Your task
Each line of the data must be given back verbatim, with pictures removed.

== Segment start ==

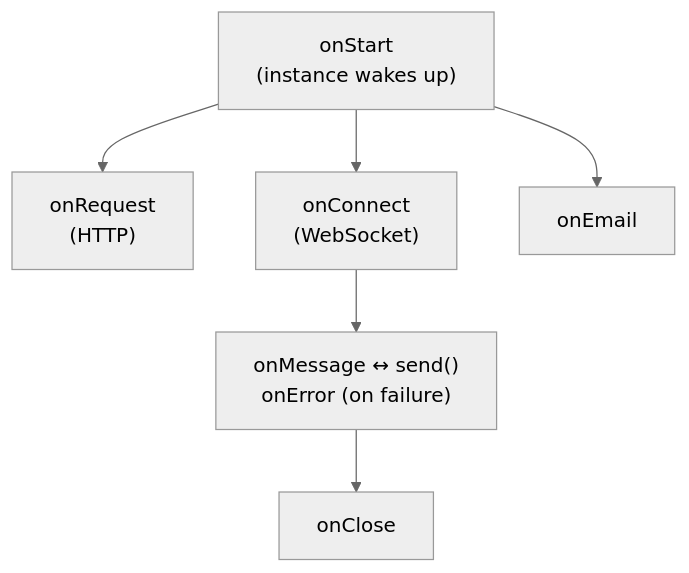
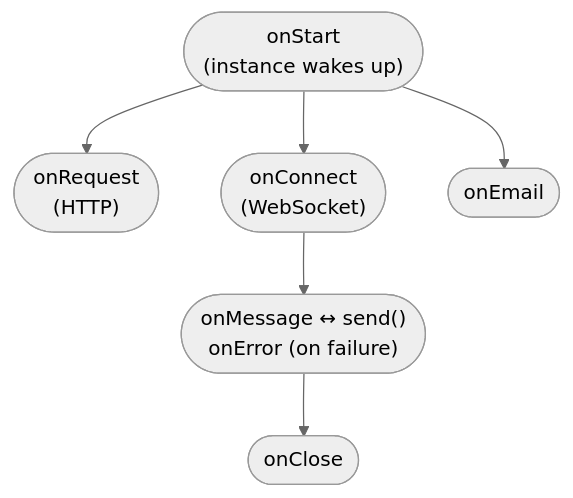
Before and after one commit to cloudflare/cloudflare-docs: the diagram in src/content/docs/agents/api-reference/agents-api.mdx, drawn with Mermaid (neutral theme). The commit also changed 2 other files, not shown here.

Commit message:
💄 Updates to the Mermaid Diagram styling

````diff
--- a/src/content/docs/agents/api-reference/agents-api.mdx
+++ b/src/content/docs/agents/api-reference/agents-api.mdx
@@ -47,8 +47,8 @@
 ```mermaid
 flowchart TD
-    A["onStart<br/>(instance wakes up)"] --> B["onRequest<br/>(HTTP)"]
-    A --> C["onConnect<br/>(WebSocket)"]
-    A --> D["onEmail"]
-    C --> E["onMessage ↔ send()<br/>onError (on failure)"]
-    E --> F["onClose"]
+    A(["onStart<br/>(instance wakes up)"]) --> B(["onRequest<br/>(HTTP)"])
+    A --> C(["onConnect<br/>(WebSocket)"])
+    A --> D(["onEmail"])
+    C --> E(["onMessage ↔ send()<br/>onError (on failure)"])
+    E --> F(["onClose"])
 ```
````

== Segment end ==

Finished task
Before and after one commit to cloudflare/cloudflare-docs: the diagram in src/content/docs/agents/api-reference/agents-api.mdx, drawn with Mermaid (neutral theme). The commit also changed 2 other files, not shown here.

Commit message:
💄 Updates to the Mermaid Diagram styling

````diff
--- a/src/content/docs/agents/api-reference/agents-api.mdx
+++ b/src/content/docs/agents/api-reference/agents-api.mdx
@@ -47,8 +47,8 @@
 ```mermaid
 flowchart TD
-    A["onStart<br/>(instance wakes up)"] --> B["onRequest<br/>(HTTP)"]
-    A --> C["onConnect<br/>(WebSocket)"]
-    A --> D["onEmail"]
-    C --> E["onMessage ↔ send()<br/>onError (on failure)"]
-    E --> F["onClose"]
+    A(["onStart<br/>(instance wakes up)"]) --> B(["onRequest<br/>(HTTP)"])
+    A --> C(["onConnect<br/>(WebSocket)"])
+    A --> D(["onEmail"])
+    C --> E(["onMessage ↔ send()<br/>onError (on failure)"])
+    E --> F(["onClose"])
 ```
````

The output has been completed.